→ What the exercise asks
From the data, return each line holding the word "font".
------ Study material
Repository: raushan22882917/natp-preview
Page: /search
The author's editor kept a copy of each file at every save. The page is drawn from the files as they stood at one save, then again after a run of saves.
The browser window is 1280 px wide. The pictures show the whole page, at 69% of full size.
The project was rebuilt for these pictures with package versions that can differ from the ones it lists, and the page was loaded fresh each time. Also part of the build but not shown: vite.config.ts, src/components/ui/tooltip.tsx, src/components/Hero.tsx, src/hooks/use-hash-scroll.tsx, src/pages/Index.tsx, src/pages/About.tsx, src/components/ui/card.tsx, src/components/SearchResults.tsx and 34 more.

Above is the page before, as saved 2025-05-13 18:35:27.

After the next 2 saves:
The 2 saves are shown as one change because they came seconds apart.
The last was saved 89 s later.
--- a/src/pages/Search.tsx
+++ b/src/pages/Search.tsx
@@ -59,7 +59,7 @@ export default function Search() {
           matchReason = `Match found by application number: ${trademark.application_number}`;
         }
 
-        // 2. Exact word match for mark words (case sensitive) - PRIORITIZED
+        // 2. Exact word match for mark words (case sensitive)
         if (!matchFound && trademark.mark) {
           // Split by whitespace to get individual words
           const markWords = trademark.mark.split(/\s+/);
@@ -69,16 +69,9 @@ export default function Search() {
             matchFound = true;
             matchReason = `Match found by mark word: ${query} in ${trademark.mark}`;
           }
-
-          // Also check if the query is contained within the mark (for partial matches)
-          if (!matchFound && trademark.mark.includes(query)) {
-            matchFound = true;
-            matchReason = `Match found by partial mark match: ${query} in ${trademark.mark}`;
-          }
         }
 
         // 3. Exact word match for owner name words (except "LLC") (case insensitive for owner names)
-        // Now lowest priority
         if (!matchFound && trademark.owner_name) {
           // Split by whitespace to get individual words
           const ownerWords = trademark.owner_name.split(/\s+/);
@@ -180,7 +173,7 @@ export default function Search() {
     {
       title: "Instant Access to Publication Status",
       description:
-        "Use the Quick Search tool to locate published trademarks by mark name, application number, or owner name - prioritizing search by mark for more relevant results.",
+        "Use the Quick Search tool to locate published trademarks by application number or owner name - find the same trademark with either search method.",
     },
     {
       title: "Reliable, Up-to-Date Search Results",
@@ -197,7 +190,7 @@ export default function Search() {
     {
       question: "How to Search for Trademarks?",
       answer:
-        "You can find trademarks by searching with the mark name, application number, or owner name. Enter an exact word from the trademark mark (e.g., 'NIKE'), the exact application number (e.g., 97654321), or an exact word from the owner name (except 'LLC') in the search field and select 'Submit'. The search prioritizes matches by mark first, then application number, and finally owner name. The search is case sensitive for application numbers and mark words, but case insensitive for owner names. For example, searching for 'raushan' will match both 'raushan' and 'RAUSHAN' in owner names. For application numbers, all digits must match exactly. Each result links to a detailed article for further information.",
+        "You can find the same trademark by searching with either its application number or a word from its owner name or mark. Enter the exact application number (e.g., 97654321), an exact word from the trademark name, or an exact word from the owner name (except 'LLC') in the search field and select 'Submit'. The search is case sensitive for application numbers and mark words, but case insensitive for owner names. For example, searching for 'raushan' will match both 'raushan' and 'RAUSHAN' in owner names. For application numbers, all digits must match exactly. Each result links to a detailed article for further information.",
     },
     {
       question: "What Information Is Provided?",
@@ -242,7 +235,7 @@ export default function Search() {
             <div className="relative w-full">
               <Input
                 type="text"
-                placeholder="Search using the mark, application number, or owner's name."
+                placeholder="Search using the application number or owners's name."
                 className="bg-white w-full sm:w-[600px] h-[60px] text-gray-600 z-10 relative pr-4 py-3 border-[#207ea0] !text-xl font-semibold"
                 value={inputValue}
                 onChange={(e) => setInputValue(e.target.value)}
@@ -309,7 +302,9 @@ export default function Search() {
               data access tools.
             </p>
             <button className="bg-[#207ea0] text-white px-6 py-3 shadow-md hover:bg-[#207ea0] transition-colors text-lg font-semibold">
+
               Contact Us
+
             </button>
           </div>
------------
→ Answer space
                 className="bg-white w-full sm:w-[600px] h-[60px] text-gray-600 z-10 relative pr-4 py-3 border-[#207ea0] !text-xl font-semibold"
             <button className="bg-[#207ea0] text-white px-6 py-3 shadow-md hover:bg-[#207ea0] transition-colors text-lg font-semibold">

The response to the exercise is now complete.